From flowers to Game Boys
It is said that when three Koreans get together they play hwatu, or flower cards. The game originated in Japan, a well-known fact among Koreans. During the Japanese colonial occupation, when 80 kilograms of rice cost 4 won, the collaborator Lee Wan-yong reportedly lost tens of thousands of won on the game, making newspaper headlines. We can guess from that story how popular the card game was at that time.
However, the Japanese do not play hwatu. Many young people have never even seen it. But nonetheless a Japanese company still manufactures decks of flower cards. That is Nintendo, the company that dominates the world market for video game consoles and produces 500 billion yen ($5.4 billion) in net profits.
Even though manufacturing decks of hwatu is not profitable, the company still produces them because it does not want to forget its roots.
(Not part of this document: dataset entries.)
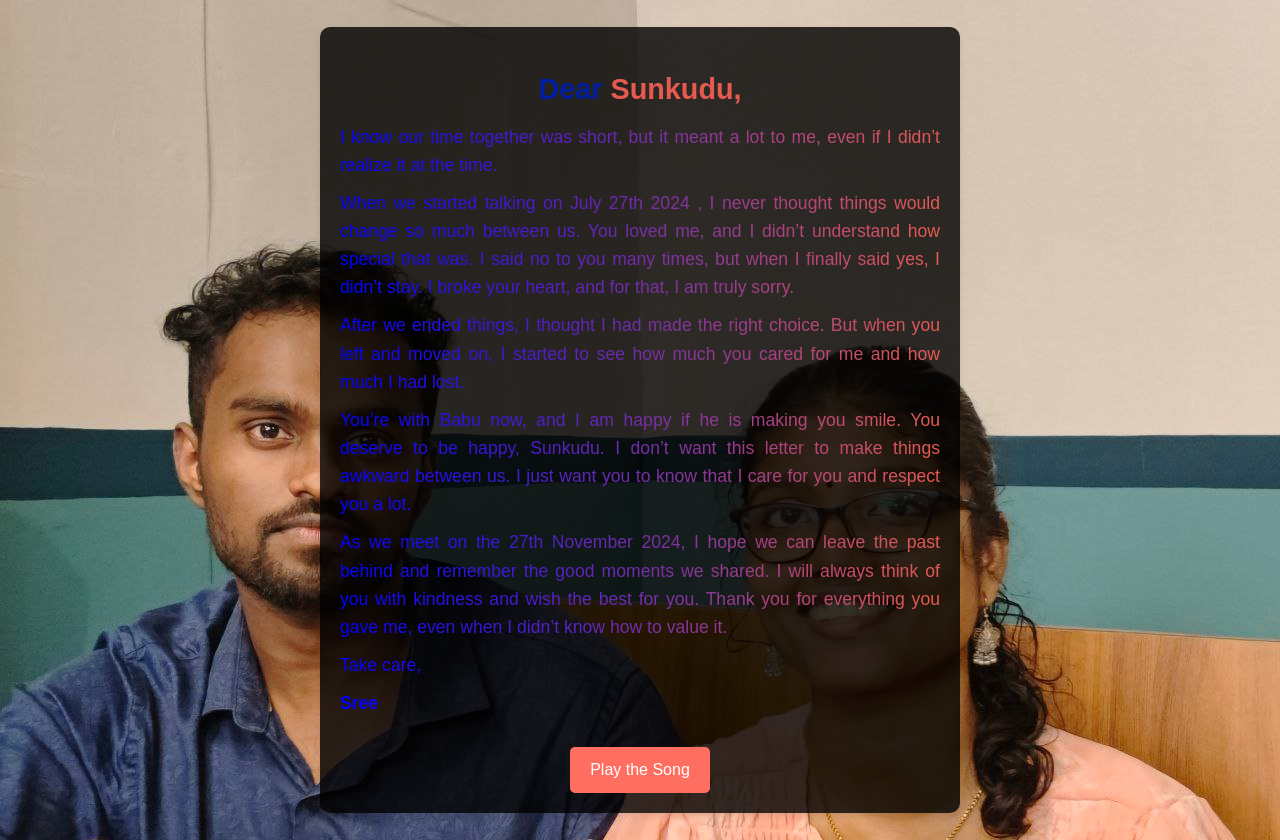
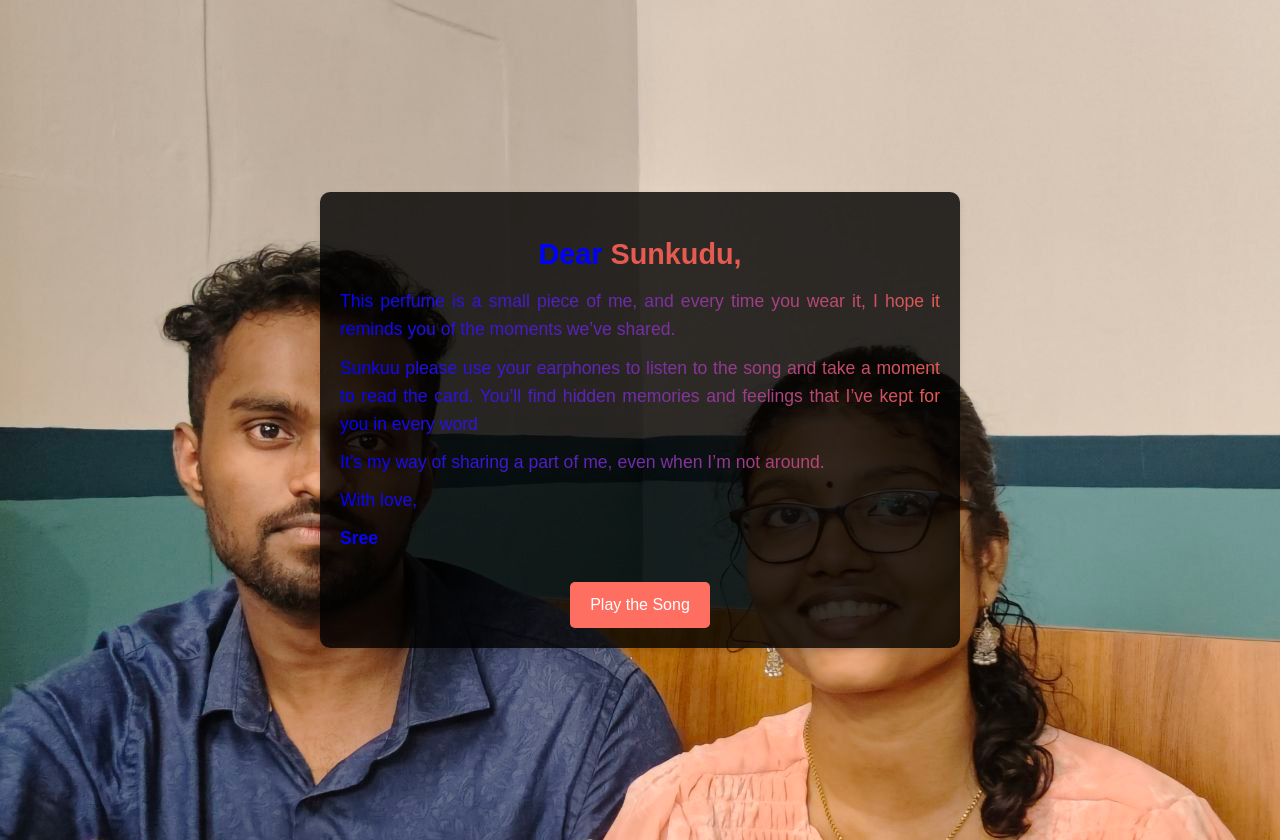
Before and after one commit to SREERAJSR/BREAK_THROUGH, a plain HTML site: page index.html in a window 1280 px wide. Drawn offline with Linux system fonts and the light colour scheme.

Commit message:
edited the paragraphs to more memorable

```diff
--- a/index.html
+++ b/index.html
@@ -42,7 +42,7 @@
 
         h1 {
             font-size: 1.8em;
-            color: #001ea1;
+            color: blue;
             margin-bottom: 10px;
         }
 
@@ -100,23 +100,12 @@
 <body>
     <div class="container">
         <h1>Dear <span style="color: #e65a50;">Sunkudu,</span></h1>
-        <p>I know our time together was short,
-            but it meant a lot to me, even if I didn’t realize it at the time.</p>
-        <p>When we started talking on July 27th 2024 , I never thought things would change so much between us. You loved
-            me,
-            and I didn’t understand how special that was. I said no to you many times, but when I finally said yes, I
-            didn’t stay. I broke your heart, and for that, I am truly sorry.</p>
-        <p>After we ended things, I thought I had made the right choice. But when you left and moved on, I started to
-            see how much you cared for me and how much I had lost.</p>
-        <p>You’re with Babu now, and I am happy if he is making you smile. You deserve to be happy, Sunkudu. I don’t
-            want
-            this letter to make things awkward between us. I just want you to know that I care for you and respect you a
-            lot.</p>
-        <p>As we meet on the 27th November 2024, I hope we can leave the past behind and remember the good moments we
-            shared. I will
-            always think of you with kindness and wish the best for you. Thank you for everything you gave me, even when
-            I didn’t know how to value it.</p>
-        <p>Take care,</p>
+        <p>This perfume is a small piece of me, and every time you wear it, I hope it reminds you of the moments we’ve shared.</p>
+        <p>Sunkuu please use your earphones to listen to the song and take a moment to read
+        the card. You’ll find hidden memories and feelings that I’ve kept for you in every word</p>
+
+        <p>It’s my way of sharing a part of me, even when I’m not around.</p>
+        <p>With love,</p>
         <p><b>Sree</b></p>
         <a href="https://music.youtube.com/watch?v=8gPO7jbEjtY" target="_blank">Play the Song</a>
     </div>
```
In 1899, Nintendo started as a manufacturer of hwatu cards (hanafuda in Japanese). The founder, Fusajiro Yamauchi, used to be an artist himself, and the cards also bore his paintings. In 1979, the company developed a portable game console. An employee traveling on a train saw another passenger killing time toying with an electronic calculator and came up with the idea.
During the 1991 Gulf War, the Game Boy was so popular that it was regarded as a necessity for American soldiers dispatched to Kuwait. One day, a U.S. military barracks was bombed and completely destroyed. In the ruins a soldier found a scorched and damaged Game Boy. Surprisingly, it worked. This was a direct result of the company’s research and development: Nintendo dropped a model Game Boy numerous times from the rooftop of the company headquarters to the ground, since after all, children carelessly drop their toys all the time
In an emergency meeting aimed at reviving the economy, President Lee Myung-bak made a suggestion: “It would be good for us to develop game consoles like Nintendo’s.” This reminds us of former President Kim Young-sam’s remark that profits from the film “Jurassic Park” were nearly the same as those from exporting 1.5 million Hyundai cars. President Lee perhaps thought that as our country is a leader in the IT field, Korean companies can easily catch up with Japan in the game industry if they want to.
Those in the IT field may say that Nintendo did not earn its reputation and fame with its flower cards. Yet today’s Nintendo game consoles could not have come to be without a company modest enough to continue manufacturing hanafuda for more than 100 years. Nintendo treasures its enthusiasm for new ideas, a corporate culture that respects creativity and its constant efforts to satisfy customers. Koreans are probably equal in one field: creativity. We adapted and developed hwatu and from it created “Go-Stop,” one of our most popular games.
The writer is a deputy political news editor of the JoongAng Ilbo.
By Yeh Young-june [firstname.lastname@example.org]